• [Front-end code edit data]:
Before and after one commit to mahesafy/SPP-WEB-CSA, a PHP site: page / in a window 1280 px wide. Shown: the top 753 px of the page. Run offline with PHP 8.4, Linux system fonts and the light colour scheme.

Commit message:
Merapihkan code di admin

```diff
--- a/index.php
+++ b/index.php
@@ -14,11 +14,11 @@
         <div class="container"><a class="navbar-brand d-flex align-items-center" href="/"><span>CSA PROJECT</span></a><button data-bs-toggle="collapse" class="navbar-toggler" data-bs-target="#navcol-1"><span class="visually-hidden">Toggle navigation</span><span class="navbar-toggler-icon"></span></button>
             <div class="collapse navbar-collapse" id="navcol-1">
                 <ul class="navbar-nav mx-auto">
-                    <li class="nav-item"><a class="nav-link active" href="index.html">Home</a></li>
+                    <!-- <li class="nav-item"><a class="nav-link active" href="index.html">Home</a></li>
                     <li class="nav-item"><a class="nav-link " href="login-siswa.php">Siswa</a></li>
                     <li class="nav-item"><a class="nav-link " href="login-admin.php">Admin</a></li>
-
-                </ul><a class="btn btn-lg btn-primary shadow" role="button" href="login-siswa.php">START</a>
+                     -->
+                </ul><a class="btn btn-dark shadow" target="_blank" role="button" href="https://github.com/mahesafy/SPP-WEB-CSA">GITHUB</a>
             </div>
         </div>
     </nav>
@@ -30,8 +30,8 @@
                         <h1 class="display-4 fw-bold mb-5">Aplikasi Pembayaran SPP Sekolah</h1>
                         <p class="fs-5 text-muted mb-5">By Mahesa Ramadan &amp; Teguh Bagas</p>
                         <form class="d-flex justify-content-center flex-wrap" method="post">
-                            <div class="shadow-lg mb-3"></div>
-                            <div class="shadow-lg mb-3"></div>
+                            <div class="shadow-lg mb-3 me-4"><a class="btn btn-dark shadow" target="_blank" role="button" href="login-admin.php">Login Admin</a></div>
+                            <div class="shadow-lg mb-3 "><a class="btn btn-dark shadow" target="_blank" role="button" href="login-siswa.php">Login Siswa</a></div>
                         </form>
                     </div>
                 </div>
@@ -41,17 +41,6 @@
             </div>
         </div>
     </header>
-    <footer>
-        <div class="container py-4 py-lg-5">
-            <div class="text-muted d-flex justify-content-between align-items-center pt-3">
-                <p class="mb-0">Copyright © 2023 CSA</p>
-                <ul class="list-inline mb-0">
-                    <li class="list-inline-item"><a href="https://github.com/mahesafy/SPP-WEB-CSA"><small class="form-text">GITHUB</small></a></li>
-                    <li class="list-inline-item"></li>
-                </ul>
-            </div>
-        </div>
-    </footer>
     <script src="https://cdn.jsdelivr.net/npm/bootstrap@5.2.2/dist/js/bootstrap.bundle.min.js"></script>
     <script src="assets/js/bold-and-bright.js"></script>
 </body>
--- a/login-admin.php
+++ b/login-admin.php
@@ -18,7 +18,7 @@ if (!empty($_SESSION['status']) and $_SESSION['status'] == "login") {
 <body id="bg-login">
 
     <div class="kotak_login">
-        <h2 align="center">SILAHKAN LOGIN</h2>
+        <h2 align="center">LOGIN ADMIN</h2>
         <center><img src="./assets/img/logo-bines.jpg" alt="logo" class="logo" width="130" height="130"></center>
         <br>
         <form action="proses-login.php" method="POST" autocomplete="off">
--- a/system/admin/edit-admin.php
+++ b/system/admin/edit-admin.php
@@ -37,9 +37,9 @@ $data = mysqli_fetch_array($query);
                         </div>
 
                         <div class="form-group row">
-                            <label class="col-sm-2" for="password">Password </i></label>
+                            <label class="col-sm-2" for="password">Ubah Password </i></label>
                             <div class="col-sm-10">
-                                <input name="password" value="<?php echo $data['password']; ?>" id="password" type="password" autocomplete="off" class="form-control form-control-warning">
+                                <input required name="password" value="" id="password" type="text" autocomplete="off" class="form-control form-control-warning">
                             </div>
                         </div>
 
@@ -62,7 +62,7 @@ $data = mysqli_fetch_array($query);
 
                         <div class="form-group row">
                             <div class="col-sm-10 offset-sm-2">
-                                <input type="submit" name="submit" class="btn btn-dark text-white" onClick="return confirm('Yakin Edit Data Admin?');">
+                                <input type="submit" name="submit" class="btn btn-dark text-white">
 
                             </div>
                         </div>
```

• [Exercise requirements]:
Print out each line of the data exactly.

• [Exercise result]:
Before and after one commit to mahesafy/SPP-WEB-CSA, a PHP site: page / in a window 1280 px wide. Shown: the top 753 px of the page. Run offline with PHP 8.4, Linux system fonts and the light colour scheme.

Commit message:
Merapihkan code di admin

```diff
--- a/index.php
+++ b/index.php
@@ -14,11 +14,11 @@
         <div class="container"><a class="navbar-brand d-flex align-items-center" href="/"><span>CSA PROJECT</span></a><button data-bs-toggle="collapse" class="navbar-toggler" data-bs-target="#navcol-1"><span class="visually-hidden">Toggle navigation</span><span class="navbar-toggler-icon"></span></button>
             <div class="collapse navbar-collapse" id="navcol-1">
                 <ul class="navbar-nav mx-auto">
-                    <li class="nav-item"><a class="nav-link active" href="index.html">Home</a></li>
+                    <!-- <li class="nav-item"><a class="nav-link active" href="index.html">Home</a></li>
                     <li class="nav-item"><a class="nav-link " href="login-siswa.php">Siswa</a></li>
                     <li class="nav-item"><a class="nav-link " href="login-admin.php">Admin</a></li>
-
-                </ul><a class="btn btn-lg btn-primary shadow" role="button" href="login-siswa.php">START</a>
+                     -->
+                </ul><a class="btn btn-dark shadow" target="_blank" role="button" href="https://github.com/mahesafy/SPP-WEB-CSA">GITHUB</a>
             </div>
         </div>
     </nav>
@@ -30,8 +30,8 @@
                         <h1 class="display-4 fw-bold mb-5">Aplikasi Pembayaran SPP Sekolah</h1>
                         <p class="fs-5 text-muted mb-5">By Mahesa Ramadan &amp; Teguh Bagas</p>
                         <form class="d-flex justify-content-center flex-wrap" method="post">
-                            <div class="shadow-lg mb-3"></div>
-                            <div class="shadow-lg mb-3"></div>
+                            <div class="shadow-lg mb-3 me-4"><a class="btn btn-dark shadow" target="_blank" role="button" href="login-admin.php">Login Admin</a></div>
+                            <div class="shadow-lg mb-3 "><a class="btn btn-dark shadow" target="_blank" role="button" href="login-siswa.php">Login Siswa</a></div>
                         </form>
                     </div>
                 </div>
@@ -41,17 +41,6 @@
             </div>
         </div>
     </header>
-    <footer>
-        <div class="container py-4 py-lg-5">
-            <div class="text-muted d-flex justify-content-between align-items-center pt-3">
-                <p class="mb-0">Copyright © 2023 CSA</p>
-                <ul class="list-inline mb-0">
-                    <li class="list-inline-item"><a href="https://github.com/mahesafy/SPP-WEB-CSA"><small class="form-text">GITHUB</small></a></li>
-                    <li class="list-inline-item"></li>
-                </ul>
-            </div>
-        </div>
-    </footer>
     <script src="https://cdn.jsdelivr.net/npm/bootstrap@5.2.2/dist/js/bootstrap.bundle.min.js"></script>
     <script src="assets/js/bold-and-bright.js"></script>
 </body>
--- a/login-admin.php
+++ b/login-admin.php
@@ -18,7 +18,7 @@ if (!empty($_SESSION['status']) and $_SESSION['status'] == "login") {
 <body id="bg-login">
 
     <div class="kotak_login">
-        <h2 align="center">SILAHKAN LOGIN</h2>
+        <h2 align="center">LOGIN ADMIN</h2>
         <center><img src="./assets/img/logo-bines.jpg" alt="logo" class="logo" width="130" height="130"></center>
         <br>
         <form action="proses-login.php" method="POST" autocomplete="off">
--- a/system/admin/edit-admin.php
+++ b/system/admin/edit-admin.php
@@ -37,9 +37,9 @@ $data = mysqli_fetch_array($query);
                         </div>
 
                         <div class="form-group row">
-                            <label class="col-sm-2" for="password">Password </i></label>
+                            <label class="col-sm-2" for="password">Ubah Password </i></label>
                             <div class="col-sm-10">
-                                <input name="password" value="<?php echo $data['password']; ?>" id="password" type="password" autocomplete="off" class="form-control form-control-warning">
+                                <input required name="password" value="" id="password" type="text" autocomplete="off" class="form-control form-control-warning">
                             </div>
                         </div>
 
@@ -62,7 +62,7 @@ $data = mysqli_fetch_array($query);
 
                         <div class="form-group row">
                             <div class="col-sm-10 offset-sm-2">
-                                <input type="submit" name="submit" class="btn btn-dark text-white" onClick="return confirm('Yakin Edit Data Admin?');">
+                                <input type="submit" name="submit" class="btn btn-dark text-white">
 
                             </div>
                         </div>
```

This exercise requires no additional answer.